Otaku USA Magazine
These Short Anime Tell Their Stories in Two Episodes

Short anime like Otaku no Video are great for marathoning in an afternoon

Looking for a short anime to marathon in an afternoon? How does two episodes work for you?

This trio of OVAs tell their respective stories over a pair of installments, meaning you can watch one (or all three!) in a day. They’re also all pretty lighthearted, in case you’re in need of a pick-me-up right about now. Let’s jump right in — we have plenty of time!


The Special Duty Combat Unit Shinesman

The Special Duty Combat Unit Shinesman

Do you like super sentai? How about business-themed Power Rangers?

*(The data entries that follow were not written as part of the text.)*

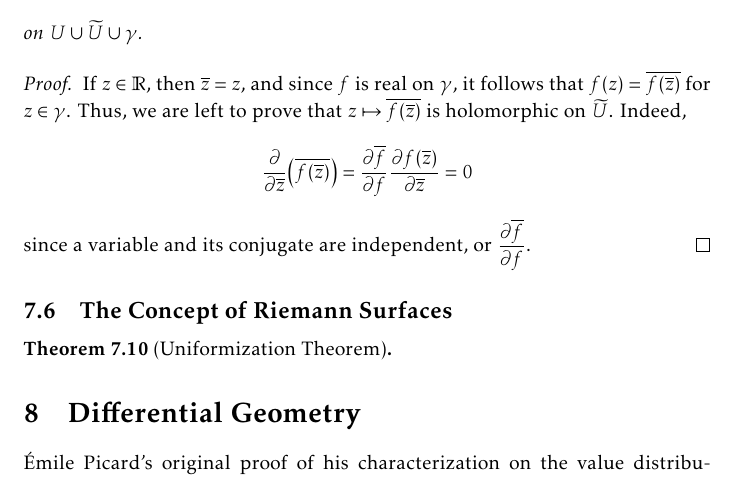
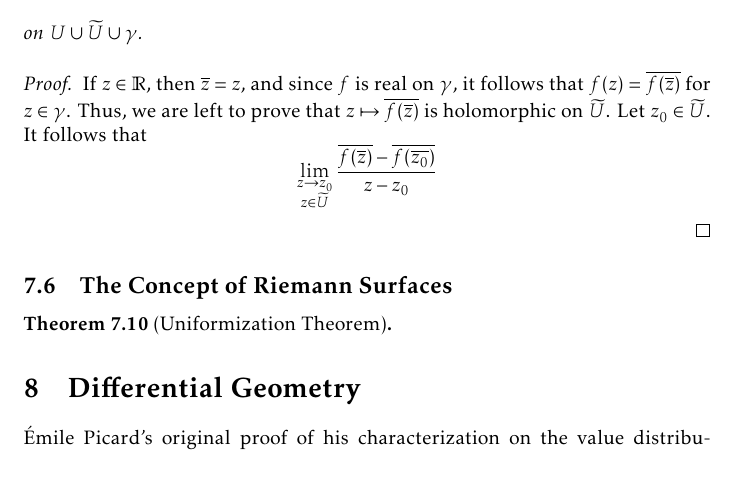
Before and after one commit to slipperking/complex-analysis-latex, a LaTeX document (main.tex): part of page 153 of 164, cut so that both start at the same text. Compiled offline with pdfLaTeX.

Commit message:
overleaf_to_git (Thu Aug 21 19:55:34 2025 -0700): update main.tex from r20197 to r20200

```diff
--- a/main.tex
+++ b/main.tex
@@ -3446,7 +3446,7 @@ A consequent result was discovered by Schwarz, known as the \textit{reflection p
     \end{cases}\] on \(U\cup\widetilde{U}\cup\gamma\).
 \end{theorem}
 \begin{proof}
-    If \(z\in\mathbb{R}\), then \(\overline{z}=z\), and since \(f\) is real on \(\gamma\), it follows that \(f(z)=\overline{f\qty(\overline{z})}\) for \(z\in\gamma\). Thus, we are left to prove that \(z\mapsto\overline{f\qty(\overline{z})}\) is holomorphic on \(\widetilde{U}\). Indeed, \[\pdv{\overline{z}}(\overline{f\qty(\overline{z})})=\pdv{\overline{f}}{f}\pdv{f\qty(\overline{z})}{\overline{z}}=0\] since a variable and its conjugate are independent, or \(\pdv{\overline{f}}{f}\).
+    If \(z\in\mathbb{R}\), then \(\overline{z}=z\), and since \(f\) is real on \(\gamma\), it follows that \(f(z)=\overline{f\qty(\overline{z})}\) for \(z\in\gamma\). Thus, we are left to prove that \(z\mapsto\overline{f\qty(\overline{z})}\) is holomorphic on \(\widetilde{U}\). Let \(z_0\in\widetilde{U}\). It follows that \[\lim_{\substack{z\to z_0\\ z\in\widetilde{U}}}\frac{\overline{f\qty(\overline{z})}-\overline{f\qty(\overline{z_0})}}{z-z_0}\]
 \end{proof}
 \subsection{The Concept of Riemann Surfaces}
 
```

If that elevator pitch sounds weirdly fascinating…well, you’re right. The 1996 short anime The Special Duty Combat Unit Shinesman is a double dose of sentai humor and action, mixed with office antics.

In the world of Shinesman, intergalactic battles are a matter of big business. Alien invaders control a major company, which itself looks to buy out and control the marketing on popular series Greatman. Fighting back are the Shinesman, a team of real costumed heroes with tie-clip bombs and (largely) strange color choices. What stands out most about the series, though, is the dub: self-aware and littered with references, but still actually accurate to the series. You’ll find yourself quoting it obsessively after one watch.

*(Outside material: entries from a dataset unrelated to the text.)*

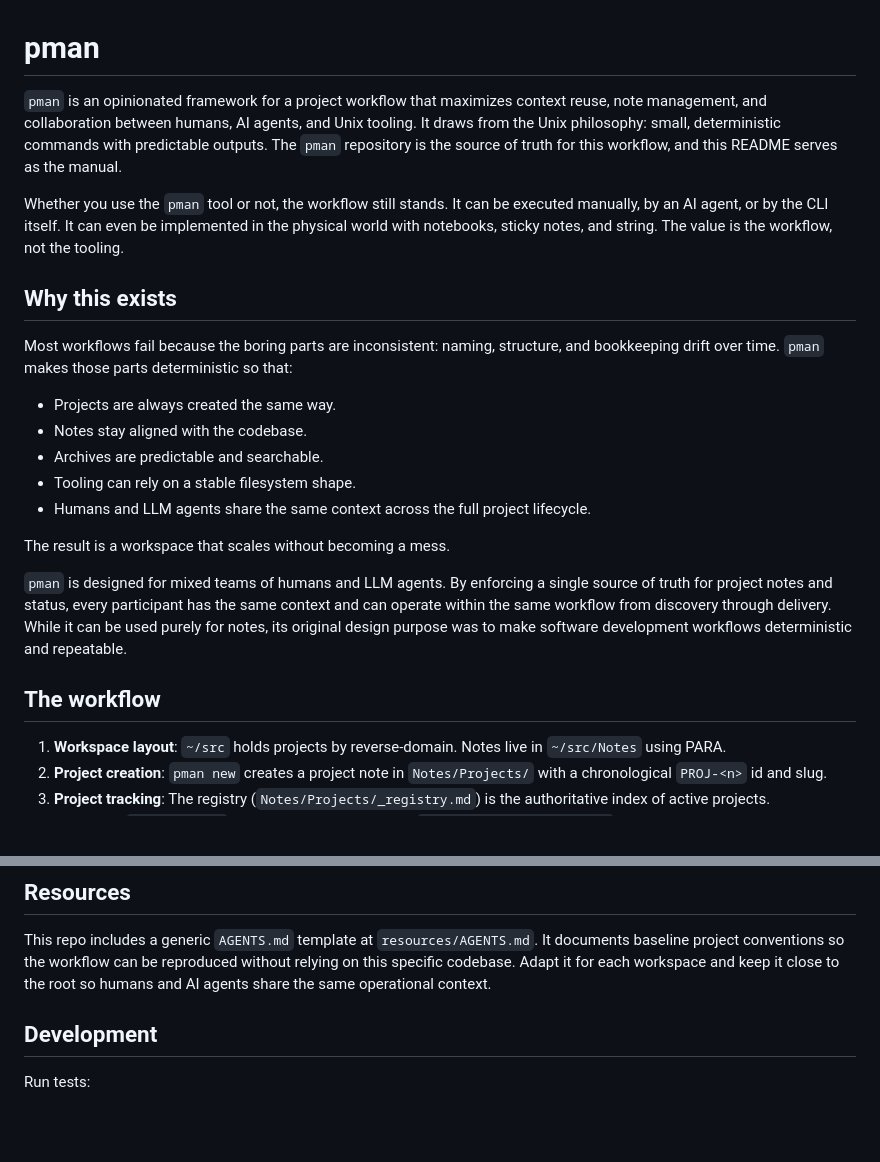
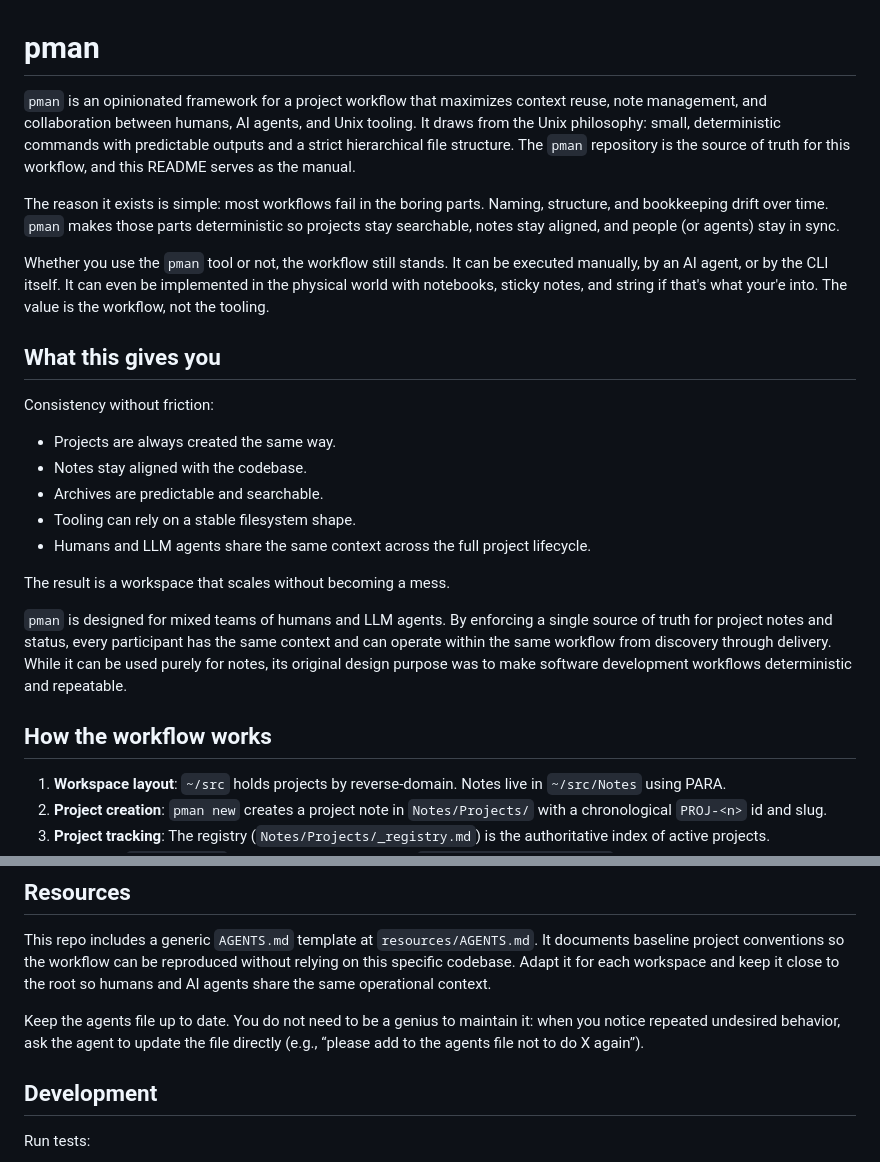
Before and after one commit to divanvisagie/pman, a Markdown page: README.md, 2 parts joined by grey strips. Drawn GitHub-style; blank space fills up the shorter version.

Commit message:
Refine pman intro narrative
Rework the opening paragraphs to better frame the workflow
purpose and add the hierarchical filesystem emphasis while
keeping the manual-style introduction intact.

```diff
--- a/README.md
+++ b/README.md
@@ -1,12 +1,14 @@
 # pman
 
-`pman` is an opinionated framework for a project workflow that maximizes context reuse, note management, and collaboration between humans, AI agents, and Unix tooling. It draws from the Unix philosophy: small, deterministic commands with predictable outputs. The `pman` repository is the source of truth for this workflow, and this README serves as the manual.
+`pman` is an opinionated framework for a project workflow that maximizes context reuse, note management, and collaboration between humans, AI agents, and Unix tooling. It draws from the Unix philosophy: small, deterministic commands with predictable outputs and a strict hierarchical file structure. The `pman` repository is the source of truth for this workflow, and this README serves as the manual.
 
-Whether you use the `pman` tool or not, the workflow still stands. It can be executed manually, by an AI agent, or by the CLI itself. It can even be implemented in the physical world with notebooks, sticky notes, and string. The value is the workflow, not the tooling.
+The reason it exists is simple: most workflows fail in the boring parts. Naming, structure, and bookkeeping drift over time. `pman` makes those parts deterministic so projects stay searchable, notes stay aligned, and people (or agents) stay in sync.
 
-## Why this exists
+Whether you use the `pman` tool or not, the workflow still stands. It can be executed manually, by an AI agent, or by the CLI itself. It can even be implemented in the physical world with notebooks, sticky notes, and string if that's what your'e into. The value is the workflow, not the tooling.
 
-Most workflows fail because the boring parts are inconsistent: naming, structure, and bookkeeping drift over time. `pman` makes those parts deterministic so that:
+## What this gives you
+
+Consistency without friction:
 
 - Projects are always created the same way.
 - Notes stay aligned with the codebase.
@@ -18,7 +20,7 @@ The result is a workspace that scales without becoming a mess.
 
 `pman` is designed for mixed teams of humans and LLM agents. By enforcing a single source of truth for project notes and status, every participant has the same context and can operate within the same workflow from discovery through delivery. While it can be used purely for notes, its original design purpose was to make software development workflows deterministic and repeatable.
 
-## The workflow
+## How the workflow works
 
 1. **Workspace layout**: `~/src` holds projects by reverse-domain. Notes live in `~/src/Notes` using PARA.
 2. **Project creation**: `pman new` creates a project note in `Notes/Projects/` with a chronological `PROJ-<n>` id and slug.
@@ -100,6 +102,8 @@ Moves:
 
 This repo includes a generic `AGENTS.md` template at `resources/AGENTS.md`. It documents baseline project conventions so the workflow can be reproduced without relying on this specific codebase. Adapt it for each workspace and keep it close to the root so humans and AI agents share the same operational context.
 
+Keep the agents file up to date. You do not need to be a genius to maintain it: when you notice repeated undesired behavior, ask the agent to update the file directly (e.g., “please add to the agents file not to do X again”).
+
 ## Development
 
 Run tests:
```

Dragon Half

Dragon Half

This short anime was almost longer — four episodes rather than two. Sadly, fans at the time lost interest. But we still have what does exist to enjoy. And that includes veteran voice actress Kotono Mitsuishi as a dragon/human hybrid in love with a singer named Dick Saucer.

Dragon Half, based on Ryuusuke Mita’s sword-and-sorcery manga, is a story of star-crossed lovers: a half-dragon and a dragon slayer. To win Dick Saucer’s love, our heroine Mink searches out a potion that will render her fully human. We may not see the story reach completion in anime form, but we do get to hear her sing about omelets to the tune of Beethoven’s 7th Symphony, Movement 4.

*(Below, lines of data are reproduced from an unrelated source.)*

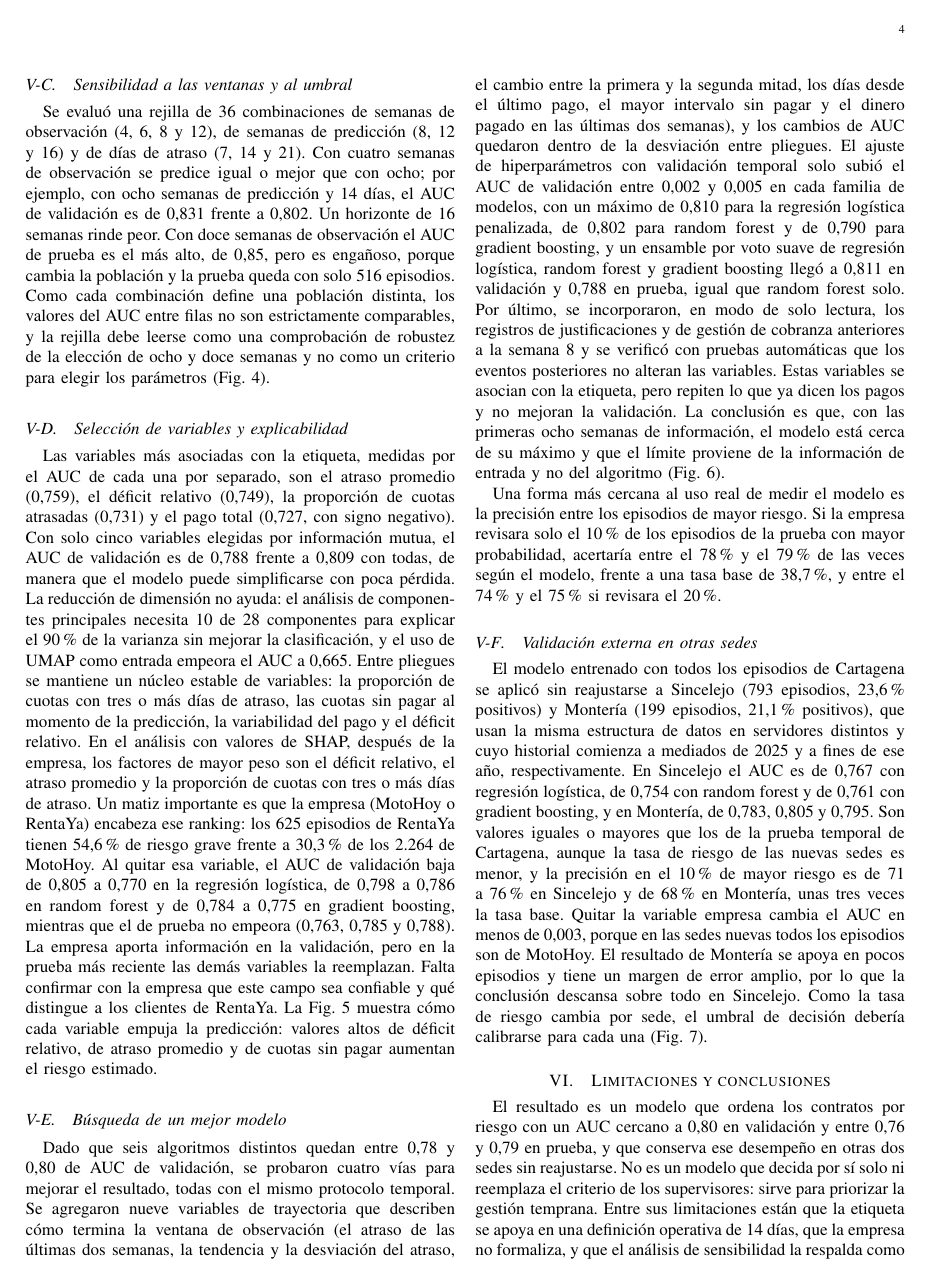
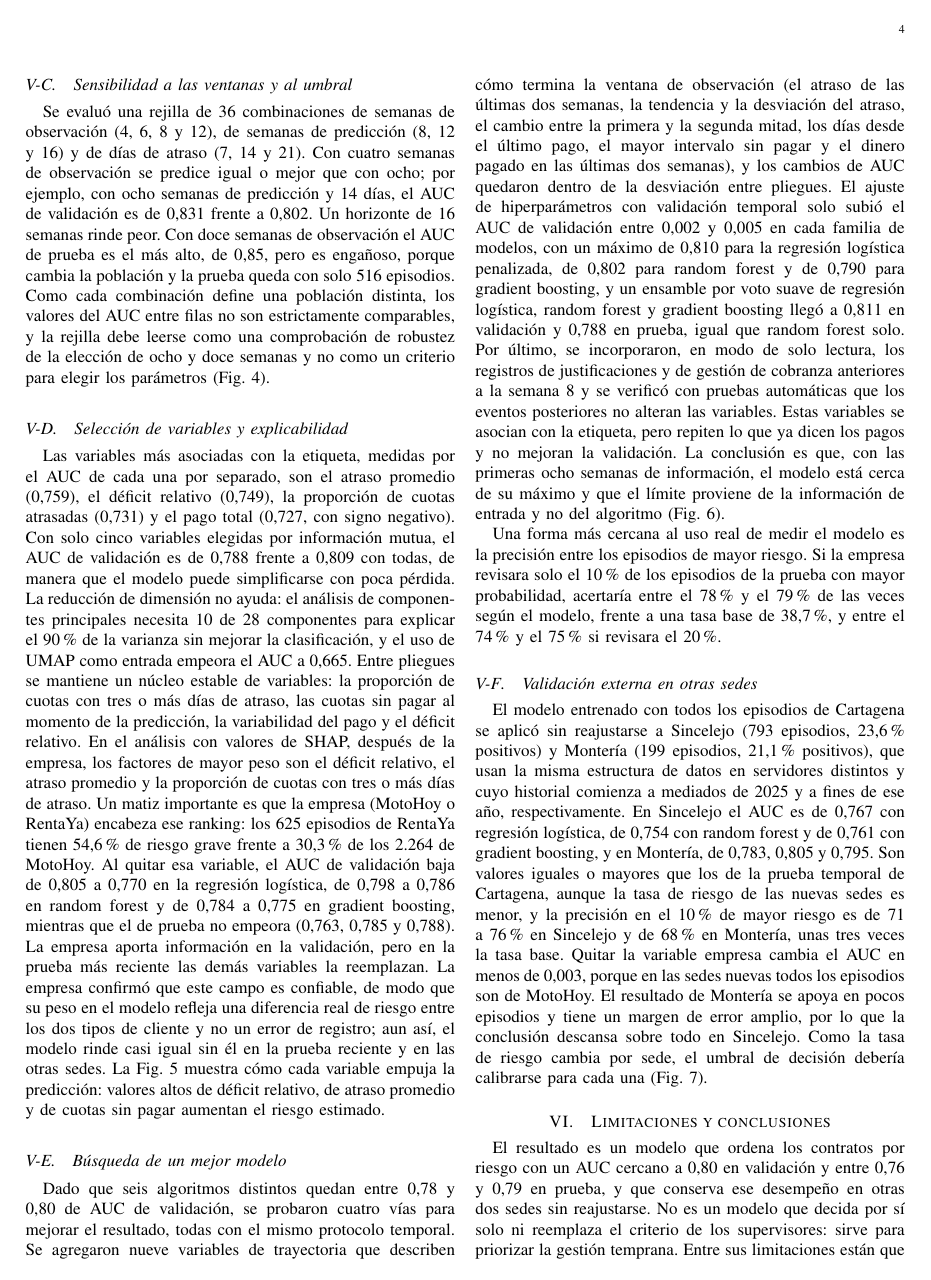
Before and after one commit to OliverQuiroz20/ProyectoModelos2, a LaTeX paper (informe/entregable2.tex): page 4 of 5. Compiled offline with pdfLaTeX.

Commit message:
README: imagen de la arquitectura; E2: el campo empresa es confiable

```diff
--- a/informe/entregable2.tex
+++ b/informe/entregable2.tex
@@ -133,7 +133,7 @@ Se evaluó una rejilla de 36 combinaciones de semanas de observación (4, 6, 8 y
 
 \subsection{Selección de variables y explicabilidad}
 
-Las variables más asociadas con la etiqueta, medidas por el AUC de cada una por separado, son el atraso promedio (0,759), el déficit relativo (0,749), la proporción de cuotas atrasadas (0,731) y el pago total (0,727, con signo negativo). Con solo cinco variables elegidas por información mutua, el AUC de validación es de 0,788 frente a 0,809 con todas, de manera que el modelo puede simplificarse con poca pérdida. La reducción de dimensión no ayuda: el análisis de componentes principales necesita 10 de 28 componentes para explicar el 90~\% de la varianza sin mejorar la clasificación, y el uso de UMAP como entrada empeora el AUC a 0,665. Entre pliegues se mantiene un núcleo estable de variables: la proporción de cuotas con tres o más días de atraso, las cuotas sin pagar al momento de la predicción, la variabilidad del pago y el déficit relativo. En el análisis con valores de SHAP, después de la empresa, los factores de mayor peso son el déficit relativo, el atraso promedio y la proporción de cuotas con tres o más días de atraso. Un matiz importante es que la empresa (MotoHoy o RentaYa) encabeza ese ranking: los 625 episodios de RentaYa tienen 54,6~\% de riesgo grave frente a 30,3~\% de los 2.264 de MotoHoy. Al quitar esa variable, el AUC de validación baja de 0,805 a 0,770 en la regresión logística, de 0,798 a 0,786 en random forest y de 0,784 a 0,775 en gradient boosting, mientras que el de prueba no empeora (0,763, 0,785 y 0,788). La empresa aporta información en la validación, pero en la prueba más reciente las demás variables la reemplazan. Falta confirmar con la empresa que este campo sea confiable y qué distingue a los clientes de RentaYa. La Fig.~\ref{fig:shap} muestra cómo cada variable empuja la predicción: valores altos de déficit relativo, de atraso promedio y de cuotas sin pagar aumentan el riesgo estimado.
+Las variables más asociadas con la etiqueta, medidas por el AUC de cada una por separado, son el atraso promedio (0,759), el déficit relativo (0,749), la proporción de cuotas atrasadas (0,731) y el pago total (0,727, con signo negativo). Con solo cinco variables elegidas por información mutua, el AUC de validación es de 0,788 frente a 0,809 con todas, de manera que el modelo puede simplificarse con poca pérdida. La reducción de dimensión no ayuda: el análisis de componentes principales necesita 10 de 28 componentes para explicar el 90~\% de la varianza sin mejorar la clasificación, y el uso de UMAP como entrada empeora el AUC a 0,665. Entre pliegues se mantiene un núcleo estable de variables: la proporción de cuotas con tres o más días de atraso, las cuotas sin pagar al momento de la predicción, la variabilidad del pago y el déficit relativo. En el análisis con valores de SHAP, después de la empresa, los factores de mayor peso son el déficit relativo, el atraso promedio y la proporción de cuotas con tres o más días de atraso. Un matiz importante es que la empresa (MotoHoy o RentaYa) encabeza ese ranking: los 625 episodios de RentaYa tienen 54,6~\% de riesgo grave frente a 30,3~\% de los 2.264 de MotoHoy. Al quitar esa variable, el AUC de validación baja de 0,805 a 0,770 en la regresión logística, de 0,798 a 0,786 en random forest y de 0,784 a 0,775 en gradient boosting, mientras que el de prueba no empeora (0,763, 0,785 y 0,788). La empresa aporta información en la validación, pero en la prueba más reciente las demás variables la reemplazan. La empresa confirmó que este campo es confiable, de modo que su peso en el modelo refleja una diferencia real de riesgo entre los dos tipos de cliente y no un error de registro; aun así, el modelo rinde casi igual sin él en la prueba reciente y en las otras sedes. La Fig.~\ref{fig:shap} muestra cómo cada variable empuja la predicción: valores altos de déficit relativo, de atraso promedio y de cuotas sin pagar aumentan el riesgo estimado.
 \begin{figure}[!t]
 \centering
 \includegraphics[width=\columnwidth]{figuras/shap_resumen.png}
@@ -169,7 +169,7 @@ El modelo entrenado con todos los episodios de Cartagena se aplicó sin reajusta
 % =====================================================================
 \section{Limitaciones y conclusiones}
 
-El resultado es un modelo que ordena los contratos por riesgo con un AUC cercano a 0,80 en validación y entre 0,76 y 0,79 en prueba, y que conserva ese desempeño en otras dos sedes sin reajustarse. No es un modelo que decida por sí solo ni reemplaza el criterio de los supervisores: sirve para priorizar la gestión temprana. Entre sus limitaciones están que la etiqueta se apoya en una definición operativa de 14 días, que la empresa no formaliza, y que el análisis de sensibilidad la respalda como robusta, pero no la valida como política; que el riesgo cambia con el tiempo, por lo que el modelo debe reentrenarse y su umbral recalibrarse periódicamente; que los retiros por mal comportamiento aportan 260 de los 1.026 positivos, y que una definición más estricta que los excluyera bajaría la proporción de positivos a cerca del 29~\%; y que la muestra de Montería es pequeña. Como trabajo futuro quedan la comprobación de la variable empresa con el equipo de cartera, la validación de la etiqueta con las cartas de retiro y una prueba de uso real en la que se compare la gestión con y sin la lista de contratos priorizados.
+El resultado es un modelo que ordena los contratos por riesgo con un AUC cercano a 0,80 en validación y entre 0,76 y 0,79 en prueba, y que conserva ese desempeño en otras dos sedes sin reajustarse. No es un modelo que decida por sí solo ni reemplaza el criterio de los supervisores: sirve para priorizar la gestión temprana. Entre sus limitaciones están que la etiqueta se apoya en una definición operativa de 14 días, que la empresa no formaliza, y que el análisis de sensibilidad la respalda como robusta, pero no la valida como política; que el riesgo cambia con el tiempo, por lo que el modelo debe reentrenarse y su umbral recalibrarse periódicamente; que los retiros por mal comportamiento aportan 260 de los 1.026 positivos, y que una definición más estricta que los excluyera bajaría la proporción de positivos a cerca del 29~\%; y que la muestra de Montería es pequeña. Como trabajo futuro quedan la explicación de qué distingue a los clientes de RentaYa, la validación de la etiqueta con las cartas de retiro y una prueba de uso real en la que se compare la gestión con y sin la lista de contratos priorizados.
 
 % =====================================================================
 \begin{thebibliography}{4}
```
Also changed, not shown: README.md, docs/diagrama/arquitectura.png (added).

Otaku no Video

Otaku no Video

But for a short anime that packs a punch, Otaku no Video has the biggest return on investment. The two-part OVA from Gainax is a fictionalized account of the studio’s inception, with a special focus on the life of an “otaku” (derogatory) in 1980s Japan. Choosing to become “Otakings” rather than be mocked, our two leads set out to forge a path for themselves in the world of anime.

The show also contains live-action mockumentary segments purporting to blow the lid off real otaku life. How accurate these clips are is up to you to decide. In fairness, though, we’ve seen ourselves in them a bit.

Will you be starting any of these short anime this week? Which ones would you suggest?

Kara Dennison

Kara Dennison is a writer, editor, and presenter with bylines at Crunchyroll, Sci-Fi Magazine, Sartorial Geek, and many others. Beyond the world of anime, she's a writer for Doctor Who expanded universe series including Iris Wildthyme and the City of the Saved, as well as an editor for the critically-acclaimed Black Archive series.